The most apparent reason for this is the shared threat from Iran, due to its support of proxy groups such as Hamas and the Houthis, and its tussling for the leadership of the Muslim world with the Gulf states.
However, the pursuit of economic modernisation and technology is also a major driver behind the détente. A former diplomat from the UAE stated that if not for the negative optics that a public relationship with Israel would carry, his country would pursue public ties, because “we need their military equipment and technology”. In October 2018 Israel sold $250 million worth of Israeli espionage technology to Saudi Arabia, which included the most advanced material Israel has sold to an Arab state, as well as a version of the Iron Dome anti-missile system, to aid in its defence against rockets from Yemen. An Israeli firm, AGT International provided $800m worth of electronic fences and surveillance equipment to protect UAE borders and oilfields. Similarly, Saudi Arabia has bought spyware and surveillance equipment from firms such as the NSO Group, which provided the Pegasus software used to spy on the murdered journalist, Jamal Khashoggi. Exchanges between Israel and the Gulf states are not limited to goods, as Israeli businesspeople are increasingly being given permission to visit the kingdoms.

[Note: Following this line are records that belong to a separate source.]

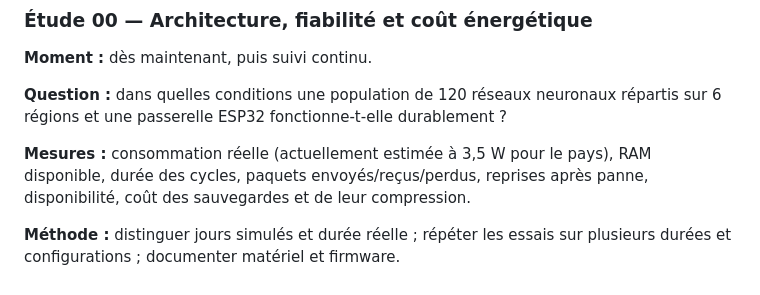
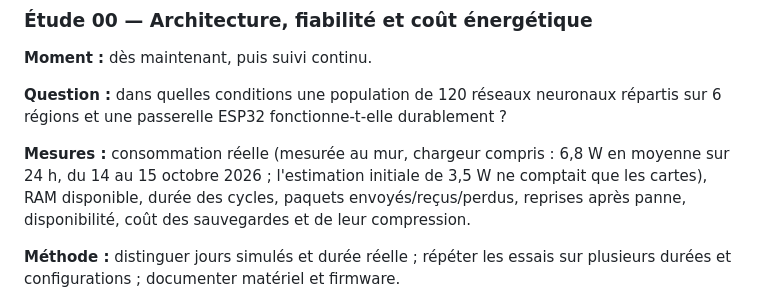
Before and after one commit to branbriere/microcontroland-data, a Markdown page: etudes/programme.md, the part around the change. GitHub-like rendering.

```diff
--- a/etudes/programme.md
+++ b/etudes/programme.md
@@ -28,7 +28,7 @@ Une propriété directement imposée par le code n'est pas une découverte
 **Question :** dans quelles conditions une population de 120 réseaux neuronaux
 répartis sur 6 régions et une passerelle ESP32 fonctionne-t-elle durablement ?
 
-**Mesures :** consommation réelle (actuellement estimée à 3,5 W pour le pays),
+**Mesures :** consommation réelle (mesurée au mur, chargeur compris : 6,8 W en moyenne sur 24 h, du 14 au 15 octobre 2026 ; l'estimation initiale de 3,5 W ne comptait que les cartes),
 RAM disponible, durée des cycles, paquets envoyés/reçus/perdus, reprises
 après panne, disponibilité, coût des sauvegardes et de leur compression.
 
```
Also changed, not shown: etudes/programme.en.md (+3 -2 lines).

Saudi Arabia and the UAE rely on outside access to technology because of their economies’ reliance on the oil sector. Since the oil boom of the late 20th century, a substantial amount of state revenue has derived from external rent, the profits from selling their ample oil supply. This has led to underinvestment in their manufacturing and service sectors. However, in the wake of dwindling oil supplies and terrorist attacks on infrastructure, both states are attempting to diversify their economies. Higher education at universities such as King Abdullah University of Science and Technology and United Arab Emirates University is heavily focused on science, technology and business skills, in order to equip the Saudi workforce’s skills for a post-oil world, and the UAE Vision 2021 and Saudi Vision 2030 diversification plans revolve heavily around transitioning into high-tech economies.

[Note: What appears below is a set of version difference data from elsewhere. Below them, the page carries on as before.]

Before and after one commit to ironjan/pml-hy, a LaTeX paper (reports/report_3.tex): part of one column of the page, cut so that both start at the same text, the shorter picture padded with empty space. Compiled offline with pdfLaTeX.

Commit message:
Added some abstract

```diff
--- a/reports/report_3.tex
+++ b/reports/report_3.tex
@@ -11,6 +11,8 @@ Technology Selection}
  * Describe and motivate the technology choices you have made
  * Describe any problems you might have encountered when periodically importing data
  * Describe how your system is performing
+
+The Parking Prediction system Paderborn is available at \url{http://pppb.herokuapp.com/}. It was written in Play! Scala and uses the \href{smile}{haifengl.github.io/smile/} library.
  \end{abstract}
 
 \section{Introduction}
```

Furthermore, episodes of political dissent in both states have been preceded by collapses in the price of oil, which threatens their ability to provide services and employment for their citizens. To avert this, they require access to surveillance technology and sophisticated AI which will better enable the state to carry out its duties.

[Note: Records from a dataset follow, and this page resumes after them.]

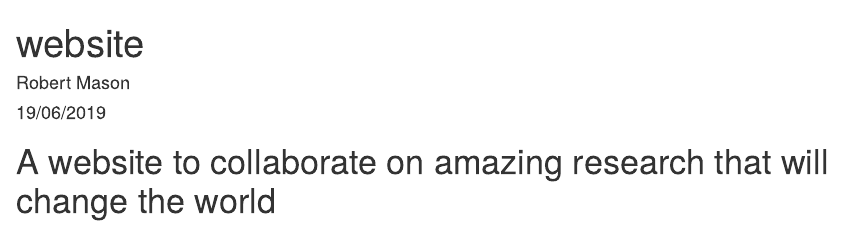
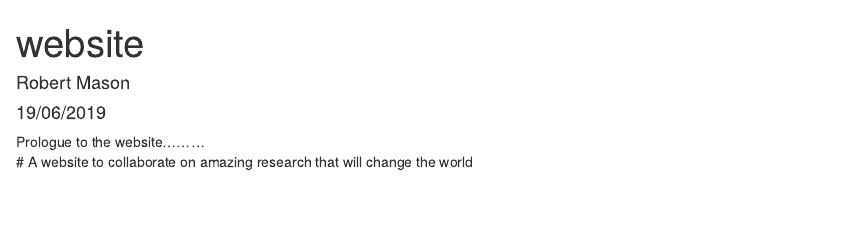
Before and after one commit to KrissyAD/uq-collab, an R Markdown document (index.Rmd): the page in a window 1100 px wide, from its top. The pictures show the output file index.html that the author committed with the source, opened offline.

Commit message:
Website prologue

```diff
--- a/index.Rmd
+++ b/index.Rmd
@@ -4,5 +4,5 @@ author: "Robert Mason"
 date: "19/06/2019"
 output: html_document
 ---
-
+Prologue to the website.........
 # A website to collaborate on amazing research that will change the world
```
Also changed, not shown: index.html.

Israel is well suited to pick up the Gulf states’ technological deficiencies. According to the Tony Blair Institute, Israel has a comparative advantage in high-end technical products. It is ranked as the fifth most innovative country by the Bloomberg Innovation Index and has the highest ratio of research and development spending to GDP in the world. Mandatory service in the IDF and admission into elite combat or intelligence units is said to foster potential entrepreneurs with the skills, contacts and creativity to benefit them in the private sector.
The rapprochement is not without challenges. Israeli exports to the Gulf states have to be directed through third-party countries such as Jordan and Turkey, and it is unlikely that any major diplomatic overtures are in the pipelines. Popular opinion in the Arab world remains firmly against Israel; the Gulf states abandoning this position would empower Iran, its regional proxies and extremist Sunnis. Until a satisfactory peace agreement is reached with the Palestinians, the Gulf states will make sure to keep Israel at arm’s length.